- **What you have to do**
Return all the data below as it stands, minus the pictures.

- **Data for the task**
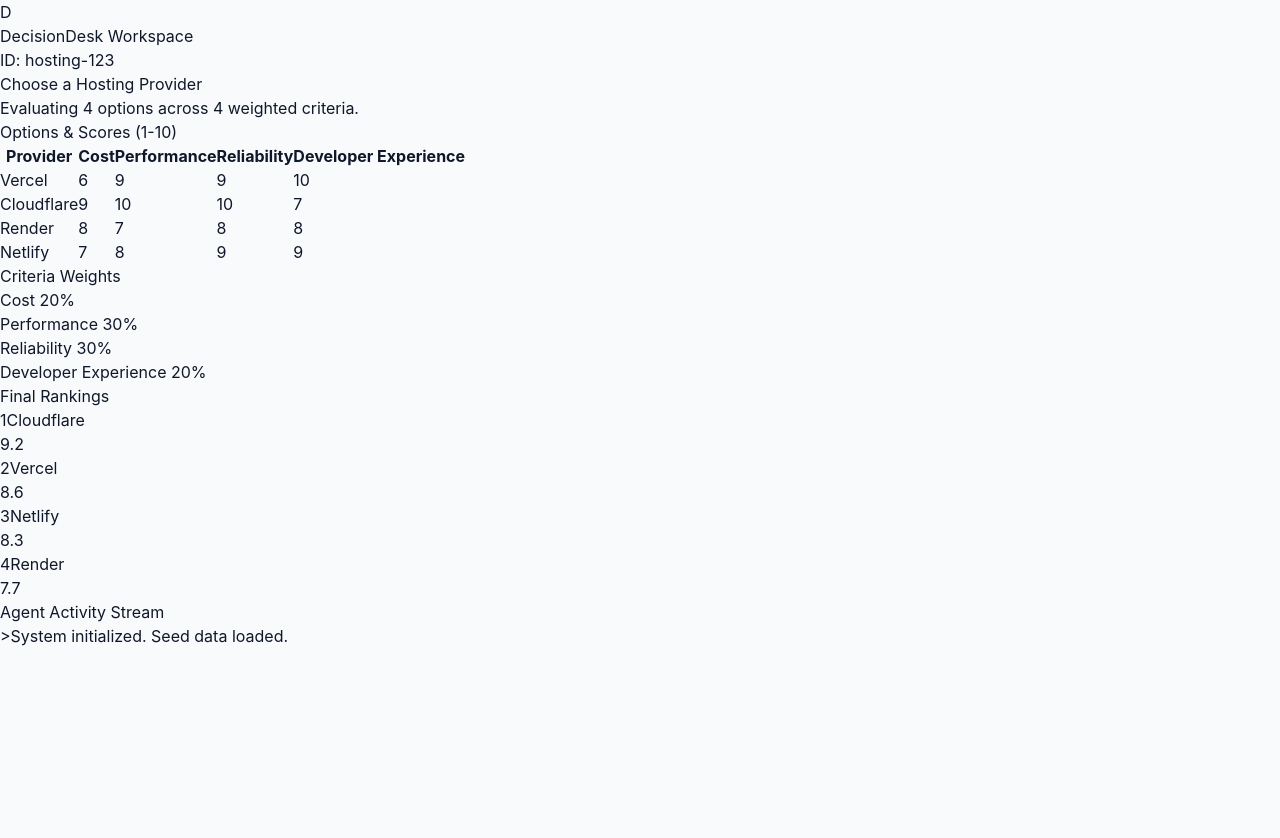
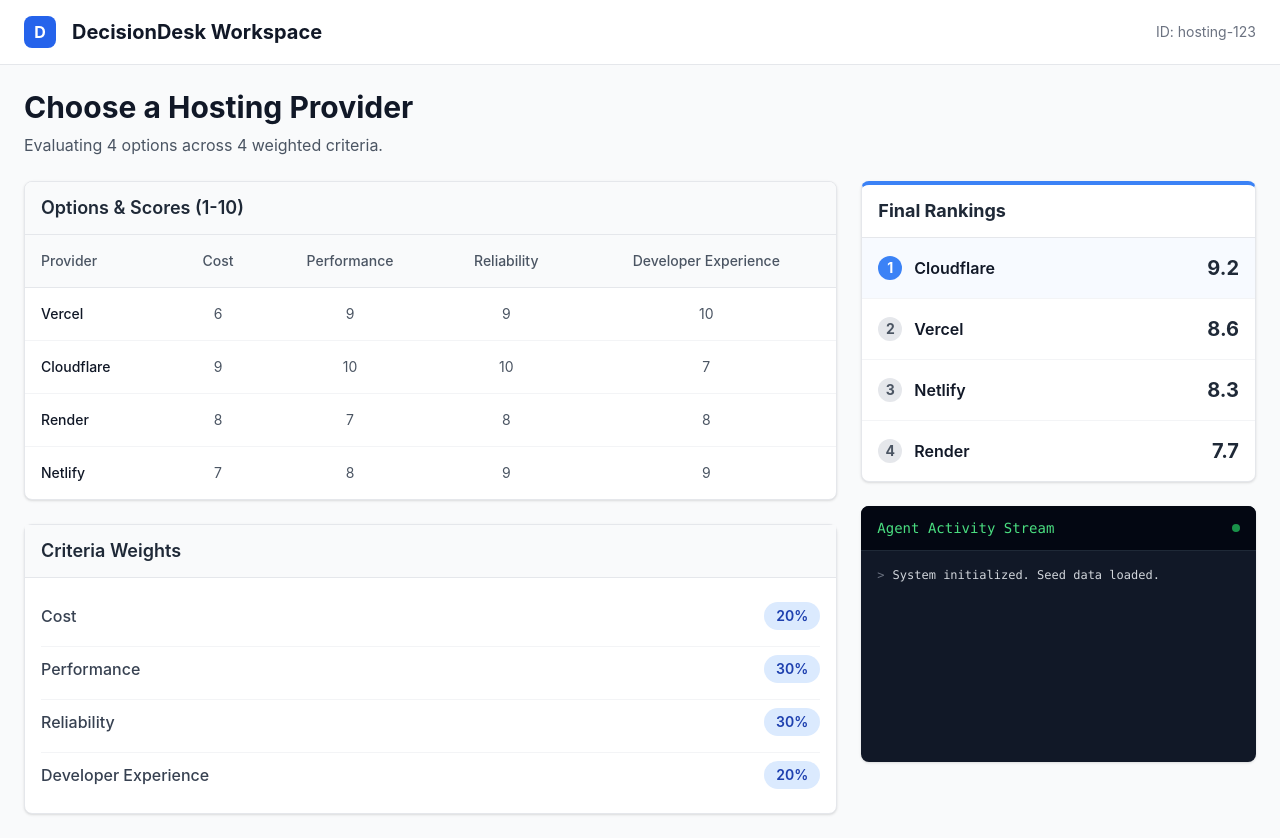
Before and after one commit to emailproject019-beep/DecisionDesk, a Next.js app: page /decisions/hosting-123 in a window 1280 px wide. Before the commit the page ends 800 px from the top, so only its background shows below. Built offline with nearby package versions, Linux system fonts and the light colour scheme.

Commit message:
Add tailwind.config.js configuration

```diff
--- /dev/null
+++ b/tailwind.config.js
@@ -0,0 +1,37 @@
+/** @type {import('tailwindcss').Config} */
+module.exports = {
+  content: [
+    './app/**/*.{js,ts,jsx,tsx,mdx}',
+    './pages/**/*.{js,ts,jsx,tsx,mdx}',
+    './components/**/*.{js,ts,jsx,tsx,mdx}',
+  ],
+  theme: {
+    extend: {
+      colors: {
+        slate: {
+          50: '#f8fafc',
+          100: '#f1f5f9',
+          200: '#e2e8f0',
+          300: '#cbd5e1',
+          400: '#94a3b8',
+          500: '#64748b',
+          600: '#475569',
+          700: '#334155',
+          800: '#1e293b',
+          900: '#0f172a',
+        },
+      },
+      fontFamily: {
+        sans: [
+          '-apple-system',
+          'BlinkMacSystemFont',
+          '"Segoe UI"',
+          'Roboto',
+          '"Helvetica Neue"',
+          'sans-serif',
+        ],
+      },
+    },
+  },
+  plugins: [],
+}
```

- **Answer area**
Before and after one commit to emailproject019-beep/DecisionDesk, a Next.js app: page /decisions/hosting-123 in a window 1280 px wide. Before the commit the page ends 800 px from the top, so only its background shows below. Built offline with nearby package versions, Linux system fonts and the light colour scheme.

Commit message:
Add tailwind.config.js configuration

```diff
--- /dev/null
+++ b/tailwind.config.js
@@ -0,0 +1,37 @@
+/** @type {import('tailwindcss').Config} */
+module.exports = {
+  content: [
+    './app/**/*.{js,ts,jsx,tsx,mdx}',
+    './pages/**/*.{js,ts,jsx,tsx,mdx}',
+    './components/**/*.{js,ts,jsx,tsx,mdx}',
+  ],
+  theme: {
+    extend: {
+      colors: {
+        slate: {
+          50: '#f8fafc',
+          100: '#f1f5f9',
+          200: '#e2e8f0',
+          300: '#cbd5e1',
+          400: '#94a3b8',
+          500: '#64748b',
+          600: '#475569',
+          700: '#334155',
+          800: '#1e293b',
+          900: '#0f172a',
+        },
+      },
+      fontFamily: {
+        sans: [
+          '-apple-system',
+          'BlinkMacSystemFont',
+          '"Segoe UI"',
+          'Roboto',
+          '"Helvetica Neue"',
+          'sans-serif',
+        ],
+      },
+    },
+  },
+  plugins: [],
+}
```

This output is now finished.